Last month a panel of three WTO experts said the U.S. broke global regulations when it imposed tariffs on Chinese goods in 2018, saying “the United States had not met its burden of demonstrating that the measures are provisionally justified.”

The U.S. lodged the appeal Monday because the ruling was based on fundamental legal errors, the delegate said. The ruling is acknowledgment that the WTO process impedes improvements in the global trading system, the delegate said.

The U.S. delegation said its tariffs were successful in resolving the U.S.-China trade conflict because it resulted in the preliminary trade agreement, which encouraged Beijing to end some of its unfair technology transfer practices.

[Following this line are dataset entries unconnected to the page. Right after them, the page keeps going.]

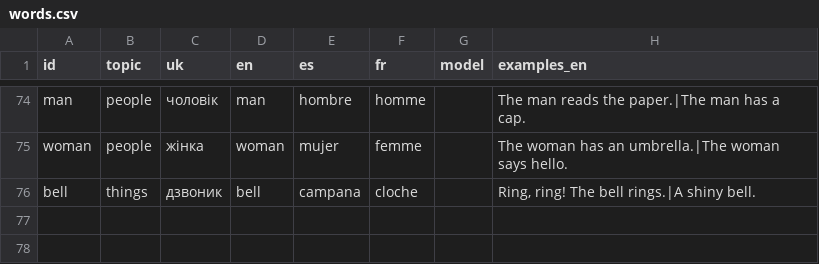
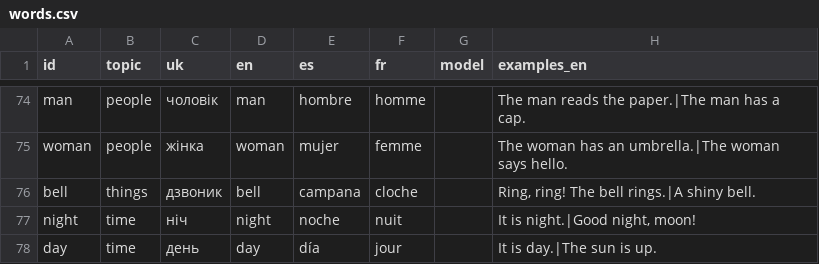
Before and after one commit to rodergstep/arbuz, a CSV file: content/words/words.csv, drawn as a sheet; only a part is shown, gaps mark what is left out.

Commit message:
Evening and night: golden sky, dimmed picture, warm lamps, a moon; day/night words
SDD-Task: town-life (day/night)

```diff
--- a/content/words/words.csv
+++ b/content/words/words.csv
@@ -76 +76,3 @@ woman,people,жінка,woman,mujer,femme,,"The woman has an umbrella.|The woman
 bell,things,дзвоник,bell,campana,cloche,,"Ring, ring! The bell rings.|A shiny bell."
+night,time,ніч,night,noche,nuit,,"It is night.|Good night, moon!"
+day,time,день,day,día,jour,,"It is day.|The sun is up."
```
Also changed, not shown: content/voice/lines.csv, content/words/scenes.csv, 5 other files.
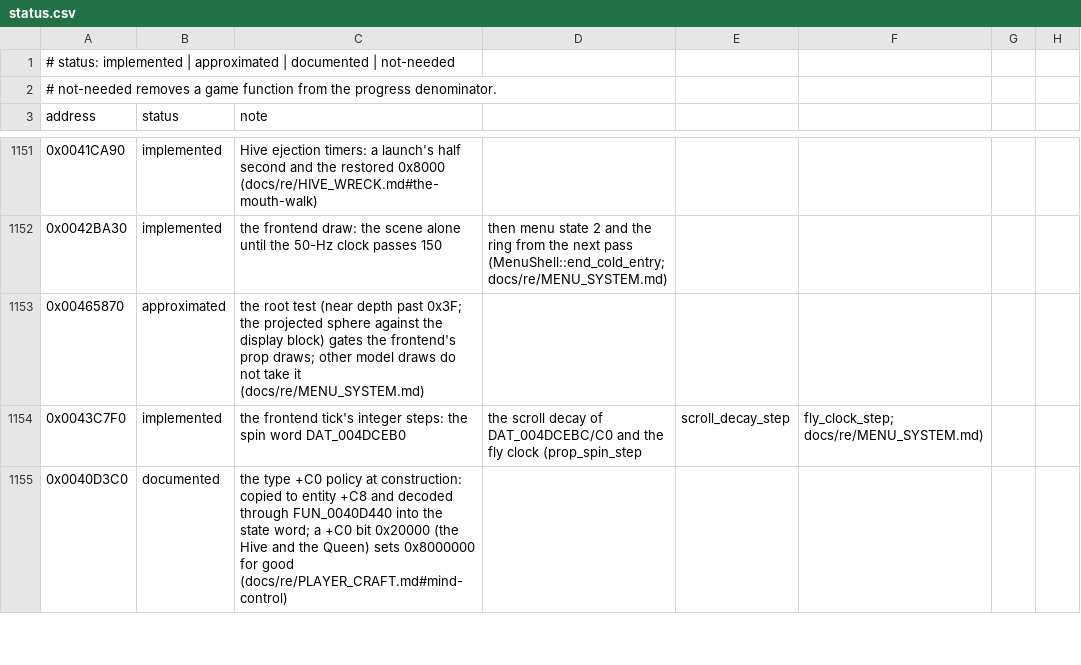
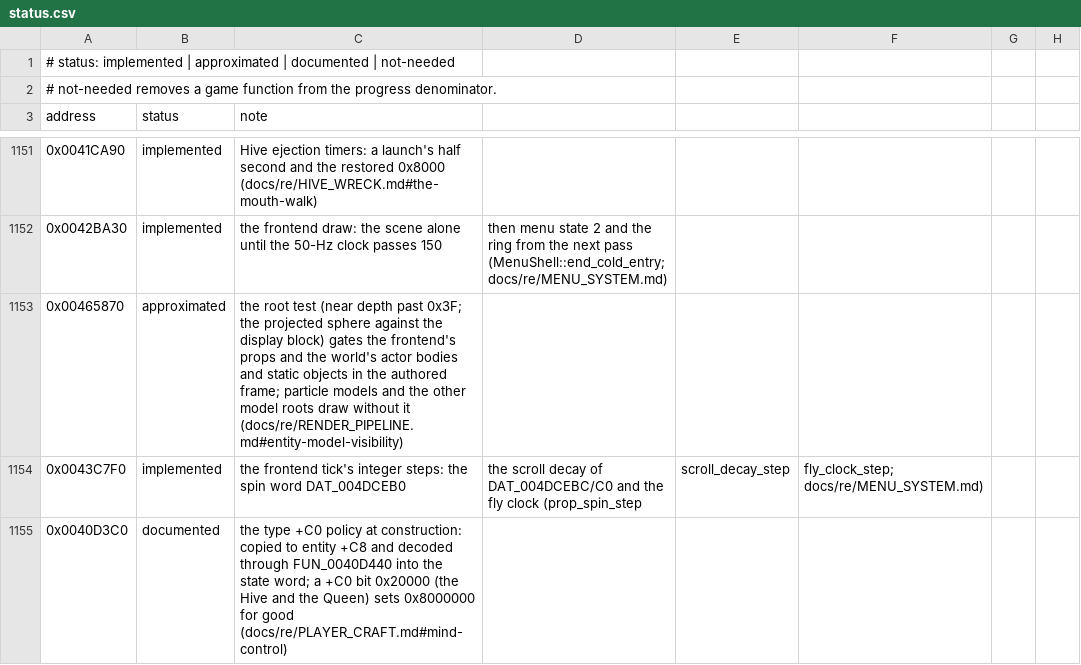
Before and after one commit to xndbogdan/OpenV2K, a CSV file: docs/progress/status.csv, drawn as a sheet; only a part is shown, gaps mark what is left out; the diff names each change by its address in the sheet, - before the commit and + after, or states it on an @@ line.

```diff
--- a/docs/progress/status.csv
+++ b/docs/progress/status.csv
-C1153 (note): …the frontend's prop draws; other model draws do not take it (docs/re/MENU_SYSTEM.md)
+C1153 (note): …the frontend's props and the world's actor bodies and static objects in the authored frame; particle models and the other model roots draw without it (docs/re/RENDER_PIPELINE.md#entity-model-visibility)
```
Also changed, not shown: 6 other files.
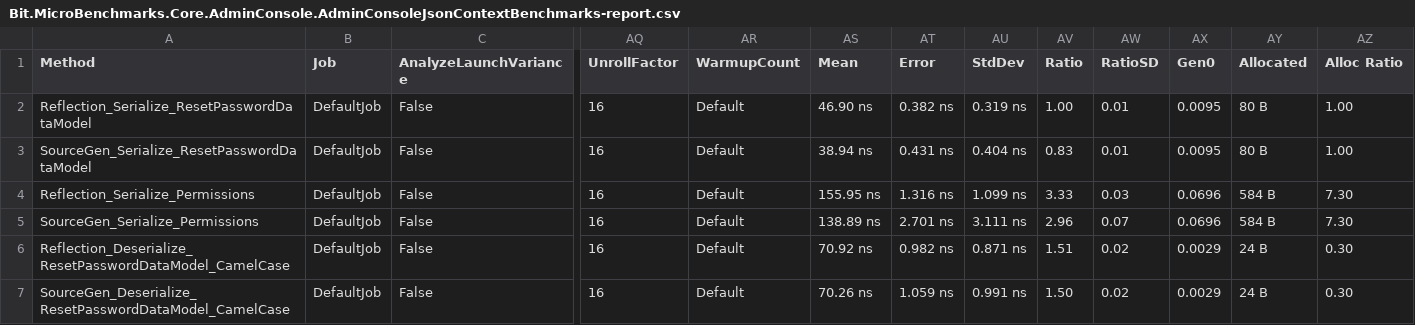
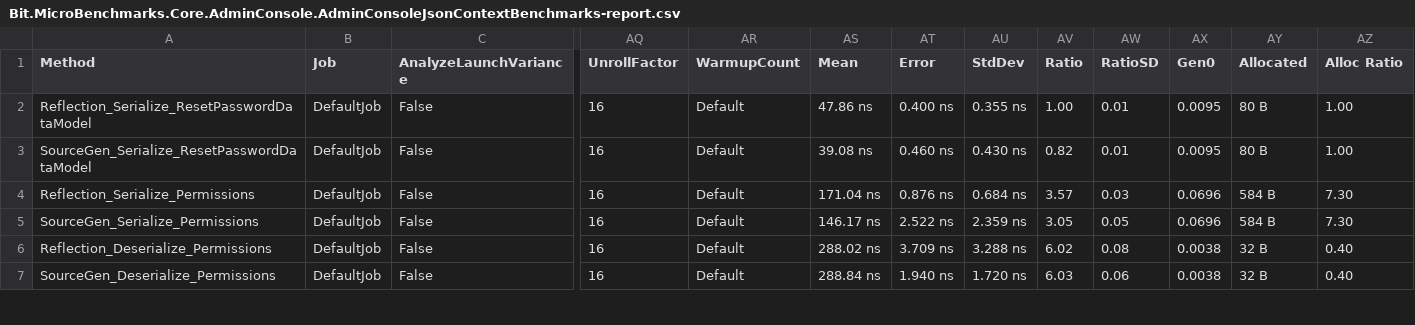
Before and after one commit to bitwarden/server, a CSV file: BenchmarkDotNet.Artifacts/results/Bit.MicroBenchmarks.Core.AdminConsole.AdminConsoleJsonContextBenchmarks-report.csv, drawn as a sheet; only a part is shown, gaps mark what is left out; the diff covers the shown part only; the diff names each change by its address in the sheet, - before the commit and + after, or states it on an @@ line.

Commit message:
feat: Update benchmark results and reports for AdminConsoleJsonContext
Added new benchmark results for JSON serialization performance, reflecting updated metrics for the ResetPasswordDataModel and Permissions. Updated the benchmark reports in JSON, markdown, CSV, and HTML formats to include the latest performance data. Adjusted the title in the HTML report to match the new benchmark timestamp. Minor documentation update in ResetPasswordJsonContext for clarity on case sensitivity.

```diff
--- a/BenchmarkDotNet.Artifacts/results/Bit.MicroBenchmarks.Core.AdminConsole.AdminConsoleJsonContextBenchmarks-report.csv
+++ b/BenchmarkDotNet.Artifacts/results/Bit.MicroBenchmarks.Core.AdminConsole.AdminConsoleJsonContextBenchmarks-report.csv
-AS2 (Mean): 46.90 ns
+AS2 (Mean): 47.86 ns
-AT2 (Error): 0.382 ns
+AT2 (Error): 0.400 ns
-AU2 (StdDev): 0.319 ns
+AU2 (StdDev): 0.355 ns
-AS3 (Mean): 38.94 ns
+AS3 (Mean): 39.08 ns
-AT3 (Error): 0.431 ns
+AT3 (Error): 0.460 ns
-AU3 (StdDev): 0.404 ns
+AU3 (StdDev): 0.430 ns
-AV3 (Ratio): 0.83
+AV3 (Ratio): 0.82
-AS4 (Mean): 155.95 ns
+AS4 (Mean): 171.04 ns
-AT4 (Error): 1.316 ns
+AT4 (Error): 0.876 ns
-AU4 (StdDev): 1.099 ns
+AU4 (StdDev): 0.684 ns
-AV4 (Ratio): 3.33
+AV4 (Ratio): 3.57
-AS5 (Mean): 138.89 ns
+AS5 (Mean): 146.17 ns
-AT5 (Error): 2.701 ns
+AT5 (Error): 2.522 ns
-AU5 (StdDev): 3.111 ns
+AU5 (StdDev): 2.359 ns
-AV5 (Ratio): 2.96
+AV5 (Ratio): 3.05
-AW5 (RatioSD): 0.07
+AW5 (RatioSD): 0.05
-A6 (Method): Reflection_Deserialize_ResetPasswordDataModel_CamelCase
+A6 (Method): Reflection_Deserialize_Permissions
-AS6 (Mean): 70.92 ns
+AS6 (Mean): 288.02 ns
-AT6 (Error): 0.982 ns
+AT6 (Error): 3.709 ns
-AU6 (StdDev): 0.871 ns
+AU6 (StdDev): 3.288 ns
-AV6 (Ratio): 1.51
+AV6 (Ratio): 6.02
-AW6 (RatioSD): 0.02
+AW6 (RatioSD): 0.08
-AX6:AX7 (Gen0): 0.0029
+AX6:AX7 (Gen0): 0.0038
-AY6:AY7 (Allocated): 24 B
+AY6:AY7 (Allocated): 32 B
-AZ6:AZ7 (Alloc Ratio): 0.30
+AZ6:AZ7 (Alloc Ratio): 0.40
-A7 (Method): SourceGen_Deserialize_ResetPasswordDataModel_CamelCase
+A7 (Method): SourceGen_Deserialize_Permissions
-AS7 (Mean): 70.26 ns
+AS7 (Mean): 288.84 ns
-AT7 (Error): 1.059 ns
+AT7 (Error): 1.940 ns
-AU7 (StdDev): 0.991 ns
+AU7 (StdDev): 1.720 ns
-AV7 (Ratio): 1.50
+AV7 (Ratio): 6.03
-AW7 (RatioSD): 0.02
+AW7 (RatioSD): 0.06
```
Also changed, not shown: 28 edited cells elsewhere in this file, 4 other files.
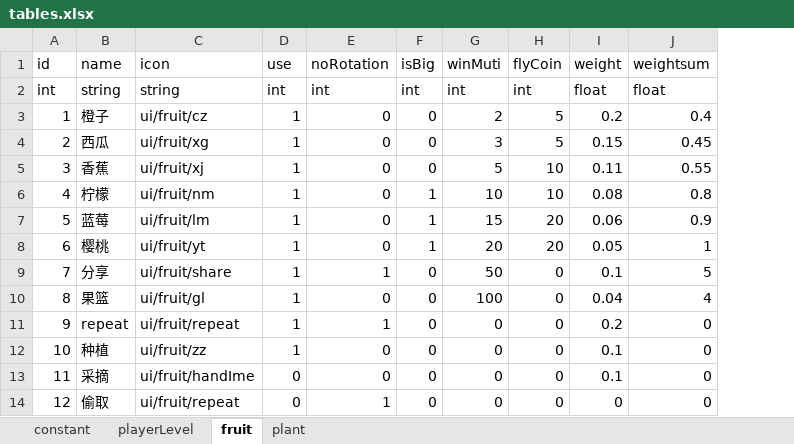
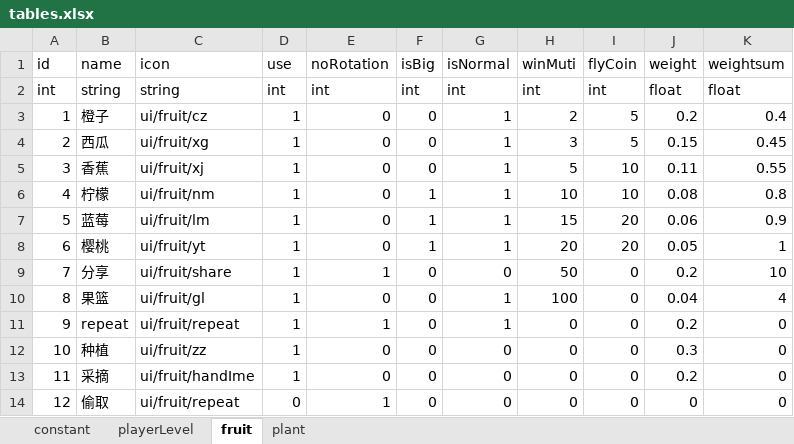
Before and after one commit to bjsky/sgj, an Excel workbook: tables.xlsx, sheet fruit, drawn as a sheet; values as stored, in another font and other column widths than the file's, no borders; addresses are those after the commit; the diff names each change by its address in the sheet, - before the commit and + after, or states it on an @@ line.

```diff
--- a/tables.xlsx (sheet fruit)
+++ b/tables.xlsx (sheet fruit)
+column G (isNormal), rows 2-14: int | 1 | 1 | 1 | 1 | 1 | 1 | 0 | 1 | 1 | 0 | 0 | 0
-J9 (weight): 0.1
+J9 (weight): 0.2
-K9 (weightsum): 5
+K9 (weightsum): 10
-J12 (weight): 0.1
+J12 (weight): 0.3
-D13 (use): 0
+D13 (use): 1
-J13 (weight): 0.1
+J13 (weight): 0.2
```
Also changed, not shown: formulas that keep their value, 18 other files.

But China countered that the Trump administration’s tariffs have only succeeded in harming American consumers, businesses, and the multilateral trading system.